“Every youngster who plays for the country knows the responsibility of performing and consistently delivering for the team,” said Laxman. “The transition definitely is not so easy from domestic cricket to international cricket but I am glad a lot of youngsters are coming up and winning matches for the team in one-dayers and now they are coming into Test cricket also and doing well. It is just about the mental transition from domestic cricket to Test cricket and once they get through that phase I am sure that they can do well. We have a lot of youngsters who can do well for the country in the future, but I think you need to be very patient. It is just a phase and once you settle down it is about the mental transition from domestic cricket to international cricket. I am sure we have the potential and talent.”

Dhoni’s evolution as a Test batsman has ensured an all-round batsman at seven, a batsman that can both respond to and shape situations. His wicket-keeping is solid, if on the conservative side when standing back, but it’s his captaincy that has the most room for improvement.
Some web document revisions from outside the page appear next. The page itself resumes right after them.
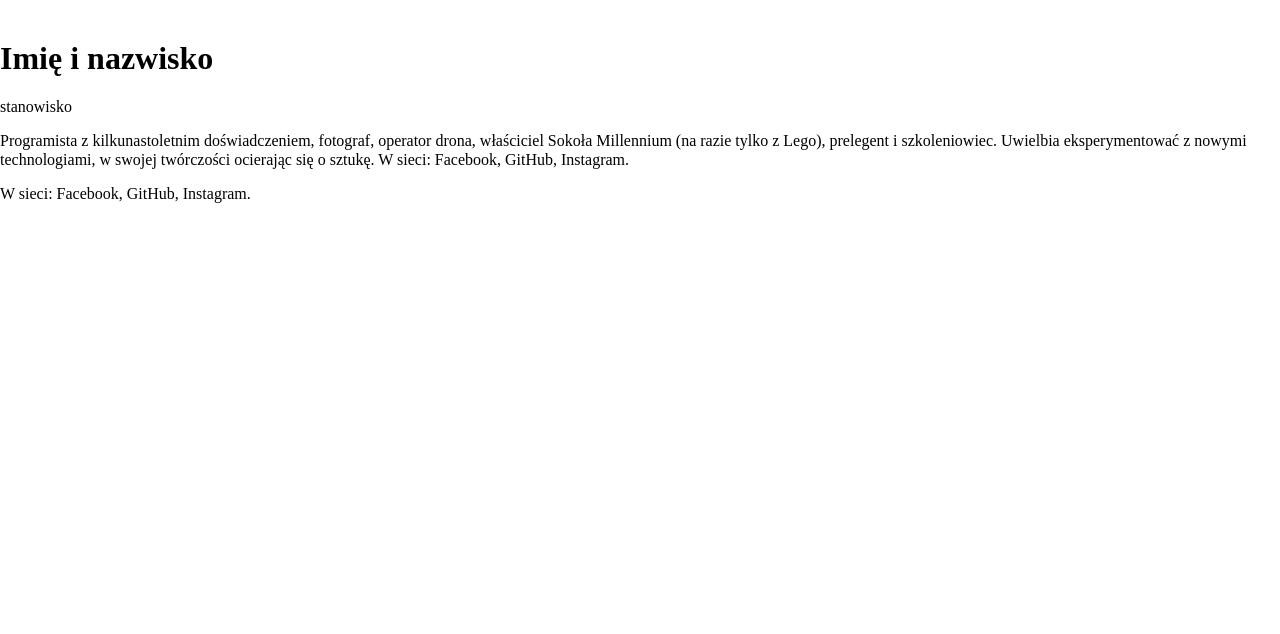
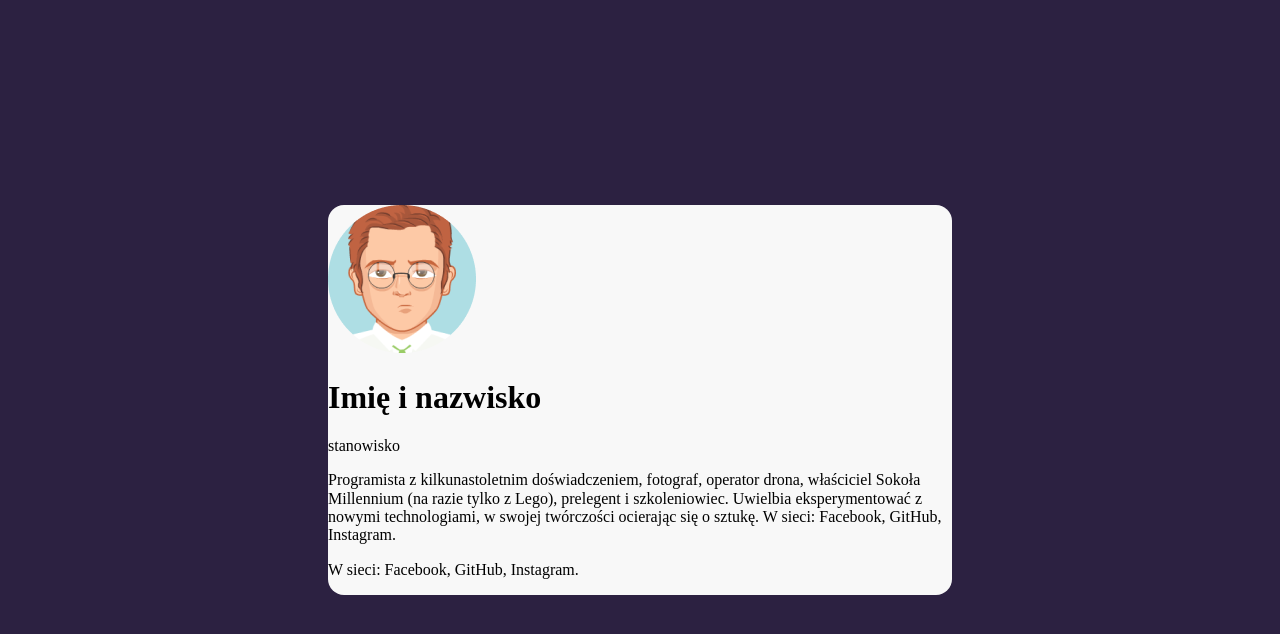
Before and after one commit to lukasz-tyborowski/business-card, a plain HTML site: page index.html in a window 1280 px wide. Drawn offline with nearby package versions, Linux system fonts and the light colour scheme.

Commit message:
main box styles

```diff
--- a/index.html
+++ b/index.html
@@ -8,9 +8,9 @@
     <link href="style.css" rel="stylesheet" type="text/css" />
   </head>
   <body>
-    <main>
+    <main class="main">
       <article>
-        <img src="" />
+        <img src="avatar.png" alt="Zdjęcie Imię i nazwisko" />
         <header>
           <h1>Imię i nazwisko</h1>
           <p>stanowisko</p>
--- a/style.css
+++ b/style.css
@@ -0,0 +1,14 @@
+body {
+    background: #2C2141;
+    display: flex;
+    align-items: center;
+    justify-content: center;
+    min-height: 100vh;
+}
+
+.main {
+    background: #F8F8F8;
+    border-radius: 16px;
+    width: 624px;
+    margin: 16px;
+}
```
Also changed, not shown: avatar.png (added).
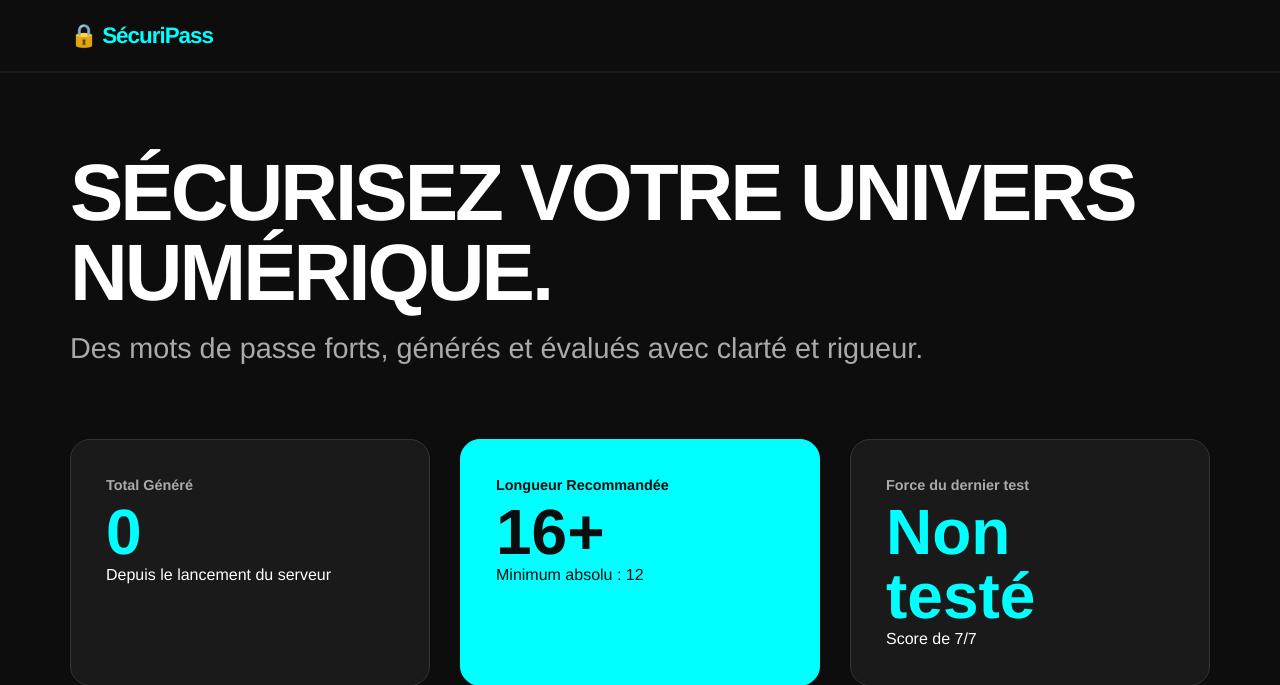
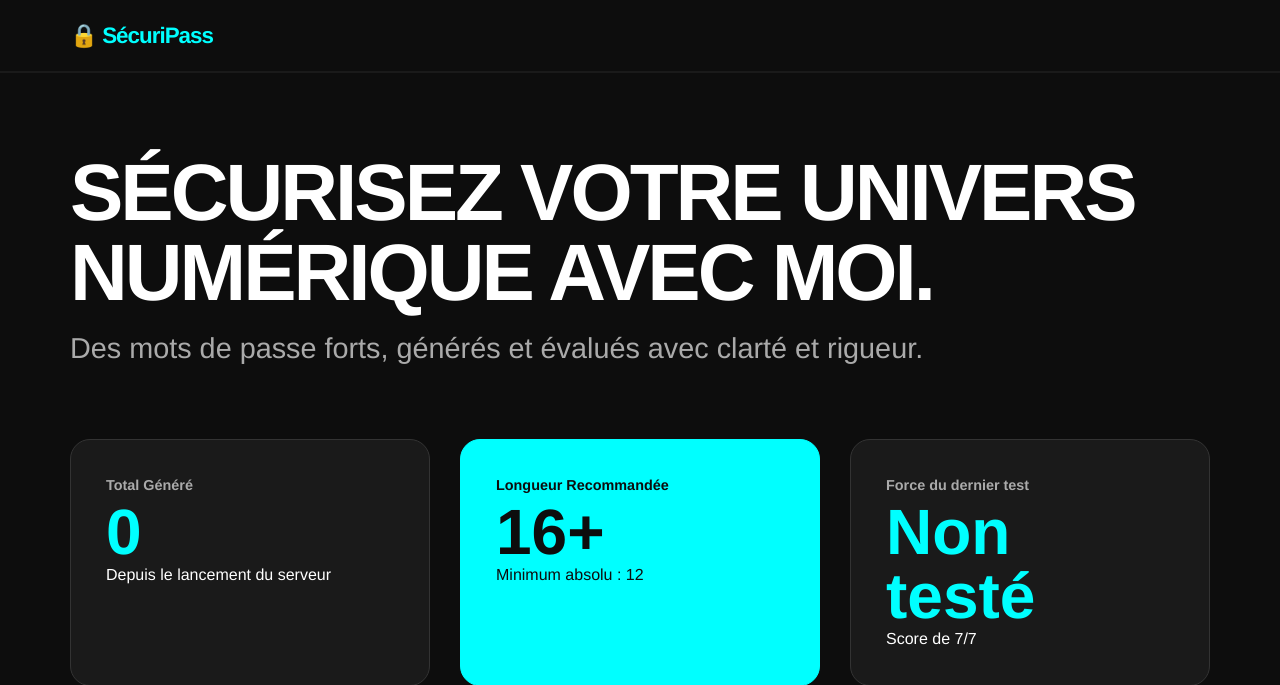
Before and after one commit to Orsy-git/securiPass, a Flask app: page / in a window 1280 px wide. Shown: the top 685 px of the page. Run offline with Flask 3, Linux system fonts and the light colour scheme.

Commit message:
Update index.html

```diff
--- a/templates/index.html
+++ b/templates/index.html
@@ -5,15 +5,27 @@
     <meta name="viewport" content="width=device-width, initial-scale=1.0">
     <title>SécuriPass | Unseen-Inspired Design</title>
     <link rel="stylesheet" href="{{ url_for('static', filename='styles.css') }}">
+
+    <script async src="https://pagead2.googlesyndication.com/pagead/js/adsbygoogle.js?client=ca-pub-7204440079700980"
+          crossorigin="anonymous"></script>
+
 </head>
 <body>
+
+    <div class="slideshow-background">
+        <div class="slideshow-image current-slide" style="background-image: url('{{ url_for('static', filename='cyber_bg_1.jpg') }}');"></div>
+        <div class="slideshow-image" style="background-image: url('{{ url_for('static', filename='cyber_bg_2.jpg') }}');"></div>
+    </div>
+
+    <div class="background-overlay-wave"></div>
+
     <header>
         <div class="logo">🔒 SécuriPass</div>
     </header>
 
     <main>
         <section class="hero-section">
-            <h1>Sécurisez votre univers numérique.</h1>
+            <h1>Sécurisez votre univers numérique avec moi.</h1>
             <p class="subtitle">Des mots de passe forts, générés et évalués avec clarté et rigueur.</p>
         </section>
 
@@ -95,7 +107,21 @@
             const historyListContainer = document.getElementById('history-list');
             const copyGeneratorBtn = document.querySelector('.copy-generator-btn');
 
-            // --- Fonctions Utilitaires ---
+            // --- Fonctions Slideshow ---
+            const slides = document.querySelectorAll('.slideshow-image');
+            let currentSlide = 0;
+            const slideInterval = 8000; // Changer d'image toutes les 8 secondes
+
+            function nextSlide() {
+                slides[currentSlide].classList.remove('current-slide');
+                currentSlide = (currentSlide + 1) % slides.length;
+                slides[currentSlide].classList.add('current-slide');
+            }
+
+            setInterval(nextSlide, slideInterval);
+
+
+            // --- Fonctions Utilitaires d'Interactivité ---
 
             function attachCopyListeners() {
                 // Pour les boutons d'historique (dynamiques)
@@ -140,7 +166,7 @@
                 attachCopyListeners();
             }
 
-            // --- 1. Génération de Mot de Passe ---
+            // --- 1. Génération de Mot de Passe (API) ---
             generateButton.addEventListener('click', () => {
                 const LENGTH = 16;
 
@@ -158,7 +184,7 @@
                 .catch(error => console.error('Erreur de génération:', error));
             });
 
-            // --- 2. Évaluation de Mot de Passe ---
+            // --- 2. Évaluation de Mot de Passe (API) ---
             passwordInput.addEventListener('input', () => {
                 const mdp = passwordInput.value;
                 if (mdp.length === 0) {
```
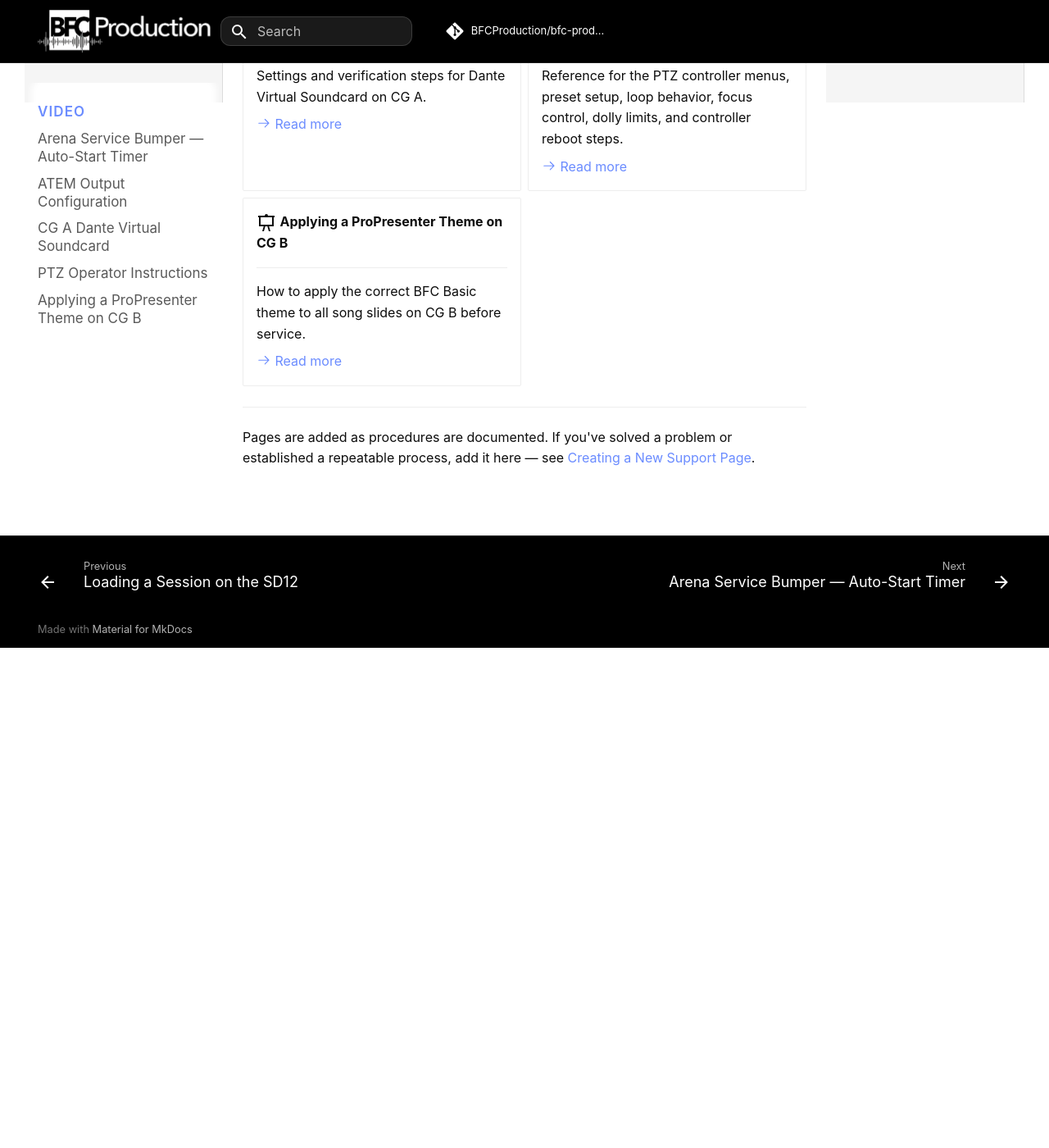
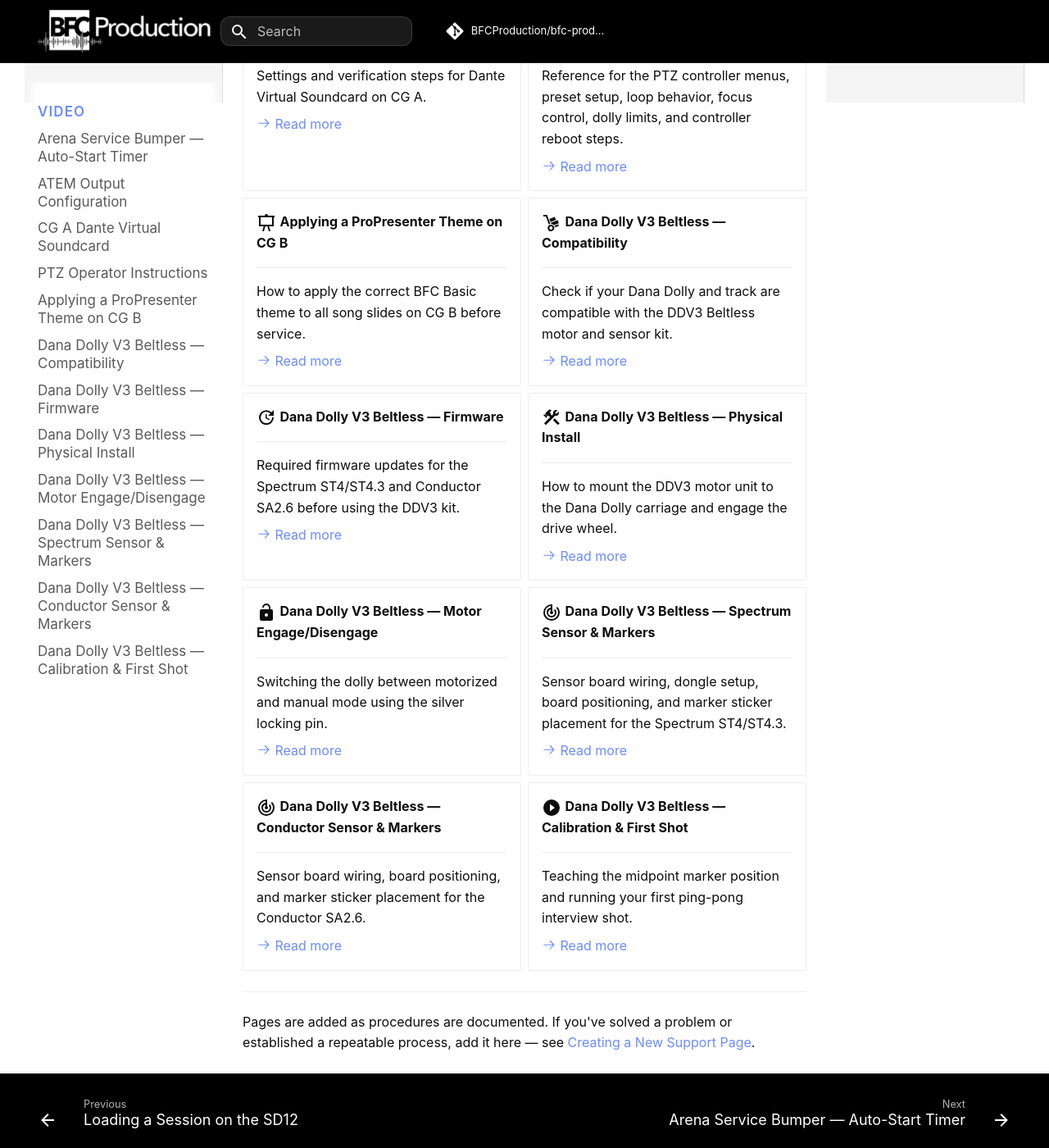
Before and after one commit to BFCProduction/bfc-production-support, an MkDocs documentation site: the page built from docs/video/index.md, in a window 1280 px wide and 1400 px high, scrolled down 610 px. Shown: the whole window at 82% size. Built offline with MkDocs 1.6.1 and Material for MkDocs 9.7.7, drawn with Linux system fonts in a browser that asks for light colours; comment, search, counter and statistics services are not loaded.

Commit message:
Add eMotimo Dana Dolly V3 Beltless integration articles
Seven articles covering the full DDV3 Beltless setup workflow: compatibility check, firmware requirements, physical install, motor engage/disengage, sensor and marker install for both Spectrum ST4 and Conductor SA2.6, and calibration/first ping-pong shot. Each article attributes eMotimo as the source and links back to the original support articles.

Co-Authored-By: Claude Sonnet 4.6 <noreply@anthropic.com>

```diff
--- a/docs/video/index.md
+++ b/docs/video/index.md
@@ -44,6 +44,62 @@ Resolume Arena workflows, codec and file format guidelines, NDI configuration, a
 
     [:octicons-arrow-right-24: Read more](propresenter-theme-cg-b.md)
 
+-   :material-dolly:{ .lg .middle } **Dana Dolly V3 Beltless — Compatibility**
+
+    ---
+
+    Check if your Dana Dolly and track are compatible with the DDV3 Beltless motor and sensor kit.
+
+    [:octicons-arrow-right-24: Read more](dana-dolly-v3-compatibility.md)
+
+-   :material-update:{ .lg .middle } **Dana Dolly V3 Beltless — Firmware**
+
+    ---
+
+    Required firmware updates for the Spectrum ST4/ST4.3 and Conductor SA2.6 before using the DDV3 kit.
+
+    [:octicons-arrow-right-24: Read more](dana-dolly-v3-firmware.md)
+
+-   :material-hammer-wrench:{ .lg .middle } **Dana Dolly V3 Beltless — Physical Install**
+
+    ---
+
+    How to mount the DDV3 motor unit to the Dana Dolly carriage and engage the drive wheel.
+
+    [:octicons-arrow-right-24: Read more](dana-dolly-v3-install.md)
+
+-   :material-lock-open:{ .lg .middle } **Dana Dolly V3 Beltless — Motor Engage/Disengage**
+
+    ---
+
+    Switching the dolly between motorized and manual mode using the silver locking pin.
+
+    [:octicons-arrow-right-24: Read more](dana-dolly-v3-motor-engage.md)
+
+-   :material-radar:{ .lg .middle } **Dana Dolly V3 Beltless — Spectrum Sensor & Markers**
+
+    ---
+
+    Sensor board wiring, dongle setup, board positioning, and marker sticker placement for the Spectrum ST4/ST4.3.
+
+    [:octicons-arrow-right-24: Read more](dana-dolly-v3-spectrum-sensor.md)
+
+-   :material-radar:{ .lg .middle } **Dana Dolly V3 Beltless — Conductor Sensor & Markers**
+
+    ---
+
+    Sensor board wiring, board positioning, and marker sticker placement for the Conductor SA2.6.
+
+    [:octicons-arrow-right-24: Read more](dana-dolly-v3-conductor-sensor.md)
+
+-   :material-play-circle:{ .lg .middle } **Dana Dolly V3 Beltless — Calibration & First Shot**
+
+    ---
+
+    Teaching the midpoint marker position and running your first ping-pong interview shot.
+
+    [:octicons-arrow-right-24: Read more](dana-dolly-v3-calibration.md)
+
 </div>
 
 ---
--- a/mkdocs.yml
+++ b/mkdocs.yml
@@ -40,6 +40,13 @@ nav:
     - CG A Dante Virtual Soundcard: video/cg-a-dante-virtual-soundcard.md
     - PTZ Operator Instructions: video/ptz-operator-instructions.md
     - Applying a ProPresenter Theme on CG B: video/propresenter-theme-cg-b.md
+    - Dana Dolly V3 Beltless — Compatibility: video/dana-dolly-v3-compatibility.md
+    - Dana Dolly V3 Beltless — Firmware: video/dana-dolly-v3-firmware.md
+    - Dana Dolly V3 Beltless — Physical Install: video/dana-dolly-v3-install.md
+    - Dana Dolly V3 Beltless — Motor Engage/Disengage: video/dana-dolly-v3-motor-engage.md
+    - Dana Dolly V3 Beltless — Spectrum Sensor & Markers: video/dana-dolly-v3-spectrum-sensor.md
+    - Dana Dolly V3 Beltless — Conductor Sensor & Markers: video/dana-dolly-v3-conductor-sensor.md
+    - Dana Dolly V3 Beltless — Calibration & First Shot: video/dana-dolly-v3-calibration.md
   - Lighting:
     - lighting/index.md
     - Connecting MA3 to Arena: lighting/Connecting-MA3-to-Arena.md
```
Also changed, not shown: docs/video/dana-dolly-v3-calibration.md (added, +49 -0 lines), docs/video/dana-dolly-v3-compatibility.md (added, +31 -0 lines), docs/video/dana-dolly-v3-conductor-sensor.md (added, +73 -0 lines), docs/video/dana-dolly-v3-firmware.md (added, +20 -0 lines), docs/video/dana-dolly-v3-install.md (added, +33 -0 lines), docs/video/dana-dolly-v3-motor-engage.md (added, +28 -0 lines), docs/video/dana-dolly-v3-spectrum-sensor.md (added, +104 -0 lines).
He’s a singular leader of men and an original thinker, and often seems to bring a wicket with a bowling change; but he makes tactically curious decisions and tends to follow the ball with his field.

Sterner tests await, not least for the administrators who must ensure India play the top sides more often and in more meaningful series than two-Test affairs. An action plan that’s accessible to the fans is the very least the Board can do to show its commitment to transparency and progress.

It’s heartening that India is number one in spite of several areas requiring attention. But it’s time to stop leaving things to chance; conscious action is the need of the hour.